→ What to do
The response has to be every entry, printed word for word.

→ Records for the exercise
- - - - -

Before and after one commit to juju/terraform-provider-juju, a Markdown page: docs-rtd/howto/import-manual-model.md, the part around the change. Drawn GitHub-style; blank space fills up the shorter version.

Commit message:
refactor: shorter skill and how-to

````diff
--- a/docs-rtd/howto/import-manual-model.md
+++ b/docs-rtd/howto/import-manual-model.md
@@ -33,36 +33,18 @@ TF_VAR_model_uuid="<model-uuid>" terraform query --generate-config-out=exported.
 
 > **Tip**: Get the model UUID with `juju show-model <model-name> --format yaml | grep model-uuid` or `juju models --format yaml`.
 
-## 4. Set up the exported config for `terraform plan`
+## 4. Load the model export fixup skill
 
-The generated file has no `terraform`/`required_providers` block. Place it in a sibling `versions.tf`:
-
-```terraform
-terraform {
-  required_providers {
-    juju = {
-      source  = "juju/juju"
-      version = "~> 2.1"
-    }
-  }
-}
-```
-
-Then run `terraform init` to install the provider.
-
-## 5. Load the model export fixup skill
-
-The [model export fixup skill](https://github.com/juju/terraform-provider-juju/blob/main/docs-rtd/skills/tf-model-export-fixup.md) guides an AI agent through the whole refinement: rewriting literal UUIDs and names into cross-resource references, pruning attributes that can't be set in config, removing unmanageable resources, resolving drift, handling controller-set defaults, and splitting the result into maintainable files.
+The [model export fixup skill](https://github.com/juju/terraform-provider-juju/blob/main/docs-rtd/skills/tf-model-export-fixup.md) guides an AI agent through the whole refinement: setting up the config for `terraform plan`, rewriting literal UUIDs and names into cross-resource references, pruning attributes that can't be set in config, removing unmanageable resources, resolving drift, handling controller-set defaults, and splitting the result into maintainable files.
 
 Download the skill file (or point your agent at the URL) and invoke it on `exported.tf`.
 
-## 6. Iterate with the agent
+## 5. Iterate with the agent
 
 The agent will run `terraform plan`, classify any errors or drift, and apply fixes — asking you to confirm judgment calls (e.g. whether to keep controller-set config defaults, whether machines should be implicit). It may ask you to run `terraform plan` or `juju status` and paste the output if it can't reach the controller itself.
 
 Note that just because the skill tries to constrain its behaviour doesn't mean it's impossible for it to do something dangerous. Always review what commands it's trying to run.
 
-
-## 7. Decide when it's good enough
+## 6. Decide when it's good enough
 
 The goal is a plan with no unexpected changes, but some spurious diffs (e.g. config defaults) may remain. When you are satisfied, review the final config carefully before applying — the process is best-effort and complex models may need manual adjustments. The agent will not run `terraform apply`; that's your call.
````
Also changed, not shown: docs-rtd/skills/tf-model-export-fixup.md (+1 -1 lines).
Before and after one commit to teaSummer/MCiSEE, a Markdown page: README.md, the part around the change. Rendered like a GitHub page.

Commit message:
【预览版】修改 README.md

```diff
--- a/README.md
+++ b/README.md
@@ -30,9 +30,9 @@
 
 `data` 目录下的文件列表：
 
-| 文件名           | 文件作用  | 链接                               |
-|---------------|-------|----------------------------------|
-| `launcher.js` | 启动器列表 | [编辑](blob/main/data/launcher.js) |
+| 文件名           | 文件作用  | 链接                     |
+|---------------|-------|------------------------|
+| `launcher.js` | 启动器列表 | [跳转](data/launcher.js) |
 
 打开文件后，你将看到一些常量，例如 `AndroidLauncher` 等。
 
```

- - - - -

→ Your response
Before and after one commit to juju/terraform-provider-juju, a Markdown page: docs-rtd/howto/import-manual-model.md, the part around the change. Drawn GitHub-style; blank space fills up the shorter version.

Commit message:
refactor: shorter skill and how-to

````diff
--- a/docs-rtd/howto/import-manual-model.md
+++ b/docs-rtd/howto/import-manual-model.md
@@ -33,36 +33,18 @@ TF_VAR_model_uuid="<model-uuid>" terraform query --generate-config-out=exported.
 
 > **Tip**: Get the model UUID with `juju show-model <model-name> --format yaml | grep model-uuid` or `juju models --format yaml`.
 
-## 4. Set up the exported config for `terraform plan`
+## 4. Load the model export fixup skill
 
-The generated file has no `terraform`/`required_providers` block. Place it in a sibling `versions.tf`:
-
-```terraform
-terraform {
-  required_providers {
-    juju = {
-      source  = "juju/juju"
-      version = "~> 2.1"
-    }
-  }
-}
-```
-
-Then run `terraform init` to install the provider.
-
-## 5. Load the model export fixup skill
-
-The [model export fixup skill](https://github.com/juju/terraform-provider-juju/blob/main/docs-rtd/skills/tf-model-export-fixup.md) guides an AI agent through the whole refinement: rewriting literal UUIDs and names into cross-resource references, pruning attributes that can't be set in config, removing unmanageable resources, resolving drift, handling controller-set defaults, and splitting the result into maintainable files.
+The [model export fixup skill](https://github.com/juju/terraform-provider-juju/blob/main/docs-rtd/skills/tf-model-export-fixup.md) guides an AI agent through the whole refinement: setting up the config for `terraform plan`, rewriting literal UUIDs and names into cross-resource references, pruning attributes that can't be set in config, removing unmanageable resources, resolving drift, handling controller-set defaults, and splitting the result into maintainable files.
 
 Download the skill file (or point your agent at the URL) and invoke it on `exported.tf`.
 
-## 6. Iterate with the agent
+## 5. Iterate with the agent
 
 The agent will run `terraform plan`, classify any errors or drift, and apply fixes — asking you to confirm judgment calls (e.g. whether to keep controller-set config defaults, whether machines should be implicit). It may ask you to run `terraform plan` or `juju status` and paste the output if it can't reach the controller itself.
 
 Note that just because the skill tries to constrain its behaviour doesn't mean it's impossible for it to do something dangerous. Always review what commands it's trying to run.
 
-
-## 7. Decide when it's good enough
+## 6. Decide when it's good enough
 
 The goal is a plan with no unexpected changes, but some spurious diffs (e.g. config defaults) may remain. When you are satisfied, review the final config carefully before applying — the process is best-effort and complex models may need manual adjustments. The agent will not run `terraform apply`; that's your call.
````
Also changed, not shown: docs-rtd/skills/tf-model-export-fixup.md (+1 -1 lines).
Before and after one commit to teaSummer/MCiSEE, a Markdown page: README.md, the part around the change. Rendered like a GitHub page.

Commit message:
【预览版】修改 README.md

```diff
--- a/README.md
+++ b/README.md
@@ -30,9 +30,9 @@
 
 `data` 目录下的文件列表：
 
-| 文件名           | 文件作用  | 链接                               |
-|---------------|-------|----------------------------------|
-| `launcher.js` | 启动器列表 | [编辑](blob/main/data/launcher.js) |
+| 文件名           | 文件作用  | 链接                     |
+|---------------|-------|------------------------|
+| `launcher.js` | 启动器列表 | [跳转](data/launcher.js) |
 
 打开文件后，你将看到一些常量，例如 `AndroidLauncher` 等。
 
```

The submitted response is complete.